One of the great pleasures of working in a library is finding great, little known books and recommending them to friends and customers. About eight years ago I stumbled upon a reprint of a novel originally published in the mid-sixties called Stoner by John Williams. I fell in love with this story of a poor farm boy who discovers a love of literature and devotes himself to teaching English at a small university. The book was written in such a way that, before I knew it, I found myself caring more for the protagonist than I ever cared for a fictional character.
Stoner is in many ways a sad novel, but I found inspiration in it as well. I have been recommending it to readers ever since and almost always people come back to tell me it is one of the best novels they have ever read. I have often wondered why this book is not widely known about, but have come to accept that not all great books get the attention they deserve.

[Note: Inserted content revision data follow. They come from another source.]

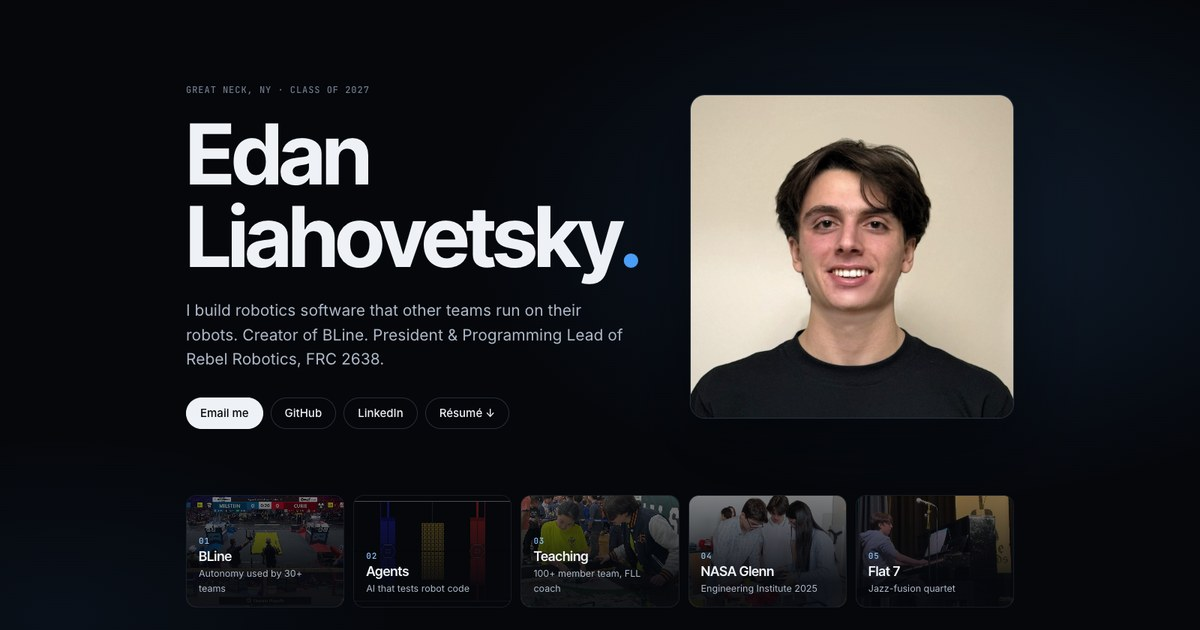
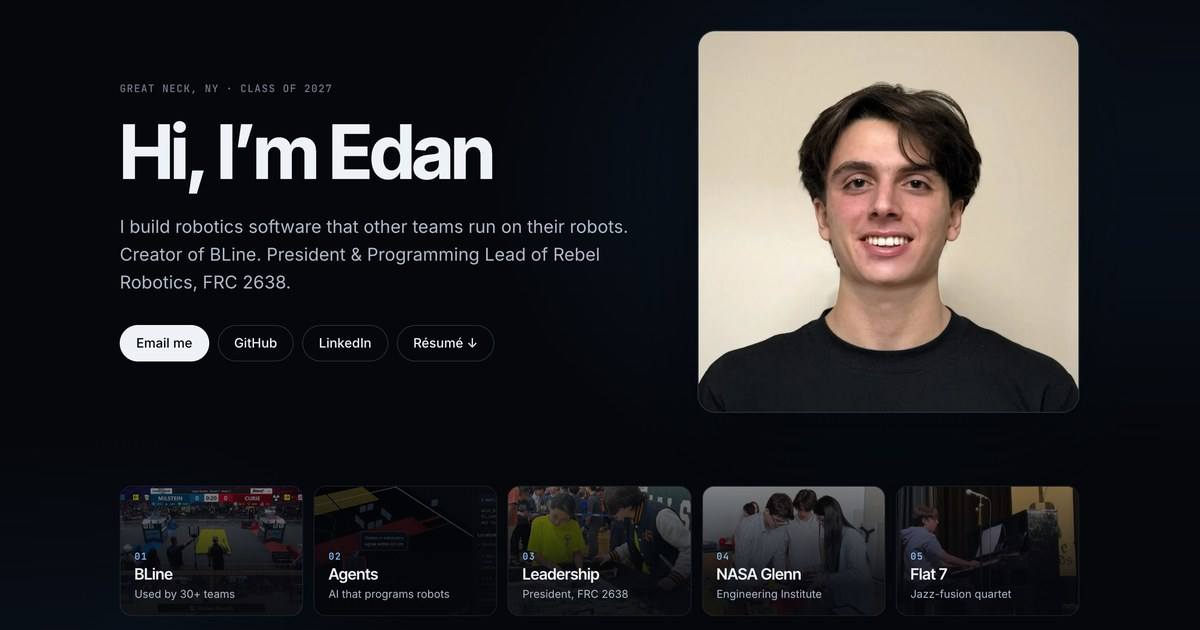
New link preview image showing the current hero

diff --git a/index.html b/index.html
@@ -11,7 +11,10 @@
   <meta property="og:title" content="Edan Liahovetsky">
   <meta property="og:description" content="Robotics software that other teams run on their robots. Creator of BLine.">
   <meta property="og:url" content="https://edanliahovetsky.github.io/">
-  <meta property="og:image" content="https://edanliahovetsky.github.io/assets/img/og.jpg">
+  <meta property="og:image" content="https://edanliahovetsky.github.io/assets/img/og.jpg?v=2">
+  <meta property="og:image:width" content="1200">
+  <meta property="og:image:height" content="630">
+  <meta property="og:image:alt" content="Edan Liahovetsky’s site: Hi, I’m Edan, with BLine, Agents, Leadership, NASA Glenn, and Flat 7">
   <meta name="twitter:card" content="summary_large_image">
   <link rel="icon" href="assets/img/favicon.svg" type="image/svg+xml">
   <link rel="preconnect" href="https://fonts.googleapis.com">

However, in the past few years something amazing has happened – Stoner has become a bestselling book right across Europe. In 2011, almost fifty years after its original publication and over fifteen years since the death of its author, Stoner became a phenomenon in France, Holland and Italy, selling hundreds of thousands of copies. This year it has become the book to read in England – being named Book of the Year by Waterstones booksellers, and last week the novelist Julian Barnes wrote an article in the Guardian outlining why Stoner was the must-read novel of 2013.

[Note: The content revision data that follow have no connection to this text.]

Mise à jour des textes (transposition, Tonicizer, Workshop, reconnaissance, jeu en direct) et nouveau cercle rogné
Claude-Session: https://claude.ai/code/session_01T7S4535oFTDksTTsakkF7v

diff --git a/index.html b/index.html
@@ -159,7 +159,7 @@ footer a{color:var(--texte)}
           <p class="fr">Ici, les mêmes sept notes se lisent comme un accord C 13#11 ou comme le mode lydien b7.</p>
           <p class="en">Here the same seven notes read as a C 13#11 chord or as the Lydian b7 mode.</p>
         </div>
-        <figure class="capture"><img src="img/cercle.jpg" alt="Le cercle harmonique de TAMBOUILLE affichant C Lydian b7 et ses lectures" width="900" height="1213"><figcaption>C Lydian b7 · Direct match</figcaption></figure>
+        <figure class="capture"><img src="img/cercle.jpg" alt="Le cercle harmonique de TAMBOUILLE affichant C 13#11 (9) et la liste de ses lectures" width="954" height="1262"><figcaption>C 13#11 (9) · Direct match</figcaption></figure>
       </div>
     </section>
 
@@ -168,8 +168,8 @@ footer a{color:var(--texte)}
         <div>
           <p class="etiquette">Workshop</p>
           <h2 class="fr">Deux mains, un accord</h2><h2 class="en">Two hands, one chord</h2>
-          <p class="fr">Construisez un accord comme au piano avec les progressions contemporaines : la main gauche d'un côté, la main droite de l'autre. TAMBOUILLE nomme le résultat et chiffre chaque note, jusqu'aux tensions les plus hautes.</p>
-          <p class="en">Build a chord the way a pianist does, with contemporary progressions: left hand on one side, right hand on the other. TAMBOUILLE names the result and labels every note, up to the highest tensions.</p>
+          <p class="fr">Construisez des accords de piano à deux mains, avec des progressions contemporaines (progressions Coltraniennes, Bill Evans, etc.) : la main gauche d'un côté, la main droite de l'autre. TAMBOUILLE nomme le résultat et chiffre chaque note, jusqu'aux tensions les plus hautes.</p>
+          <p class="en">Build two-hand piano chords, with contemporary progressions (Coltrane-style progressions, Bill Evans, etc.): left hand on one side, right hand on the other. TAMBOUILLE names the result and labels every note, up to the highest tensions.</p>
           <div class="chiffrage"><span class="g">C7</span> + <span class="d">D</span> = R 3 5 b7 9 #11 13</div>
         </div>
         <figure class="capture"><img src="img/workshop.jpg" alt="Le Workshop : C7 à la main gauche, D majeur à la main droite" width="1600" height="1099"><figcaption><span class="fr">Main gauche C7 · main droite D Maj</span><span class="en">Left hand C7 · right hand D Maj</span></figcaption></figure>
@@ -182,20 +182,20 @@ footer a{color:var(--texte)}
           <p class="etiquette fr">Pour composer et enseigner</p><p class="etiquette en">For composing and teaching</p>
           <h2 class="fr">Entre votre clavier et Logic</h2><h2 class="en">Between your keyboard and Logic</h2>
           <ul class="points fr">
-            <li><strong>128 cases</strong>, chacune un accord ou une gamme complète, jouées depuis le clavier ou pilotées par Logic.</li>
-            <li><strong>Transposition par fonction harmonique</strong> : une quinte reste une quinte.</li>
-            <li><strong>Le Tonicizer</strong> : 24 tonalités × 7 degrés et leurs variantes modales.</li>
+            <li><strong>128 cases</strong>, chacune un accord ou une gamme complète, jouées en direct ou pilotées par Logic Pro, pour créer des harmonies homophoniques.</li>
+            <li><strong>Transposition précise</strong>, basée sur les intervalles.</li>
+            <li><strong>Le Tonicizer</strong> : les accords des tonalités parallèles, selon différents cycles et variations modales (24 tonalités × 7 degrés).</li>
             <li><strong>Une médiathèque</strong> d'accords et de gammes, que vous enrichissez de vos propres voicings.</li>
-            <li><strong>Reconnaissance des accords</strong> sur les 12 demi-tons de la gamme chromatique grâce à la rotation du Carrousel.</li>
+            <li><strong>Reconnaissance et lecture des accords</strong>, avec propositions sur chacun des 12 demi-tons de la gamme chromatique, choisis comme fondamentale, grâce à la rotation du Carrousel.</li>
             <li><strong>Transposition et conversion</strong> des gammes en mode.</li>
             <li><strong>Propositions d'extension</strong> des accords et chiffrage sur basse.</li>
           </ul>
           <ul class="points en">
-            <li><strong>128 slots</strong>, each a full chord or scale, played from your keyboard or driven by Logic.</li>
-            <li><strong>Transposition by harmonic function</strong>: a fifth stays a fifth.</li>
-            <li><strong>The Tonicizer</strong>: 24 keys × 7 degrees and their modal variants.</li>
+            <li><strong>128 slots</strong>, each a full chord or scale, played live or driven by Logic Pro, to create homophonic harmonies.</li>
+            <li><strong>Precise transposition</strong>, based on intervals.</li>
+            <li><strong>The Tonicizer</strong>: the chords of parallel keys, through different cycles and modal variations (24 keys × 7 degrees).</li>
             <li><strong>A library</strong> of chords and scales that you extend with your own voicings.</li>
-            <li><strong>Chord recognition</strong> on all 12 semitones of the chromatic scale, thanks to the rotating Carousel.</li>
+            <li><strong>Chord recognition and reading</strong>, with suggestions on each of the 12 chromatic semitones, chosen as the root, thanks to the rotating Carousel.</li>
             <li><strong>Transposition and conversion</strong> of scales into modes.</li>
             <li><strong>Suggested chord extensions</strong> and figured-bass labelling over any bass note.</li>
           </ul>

Stoner mania has yet to catch on in North America in quite the same way, however the Globe and Mail recently did an article on the book, which has certainly stirred up a good deal of interest. I have noticed that suddenly there is a waiting list for the copies available from the Calgary Public Library, and my bookselling friends tell me they have sold numerous copies in the last couple weeks. So why not put your name down on the waiting list to read it now? I can almost guarantee that you’ll be glad you did.
- Tyler at Louise Riley Library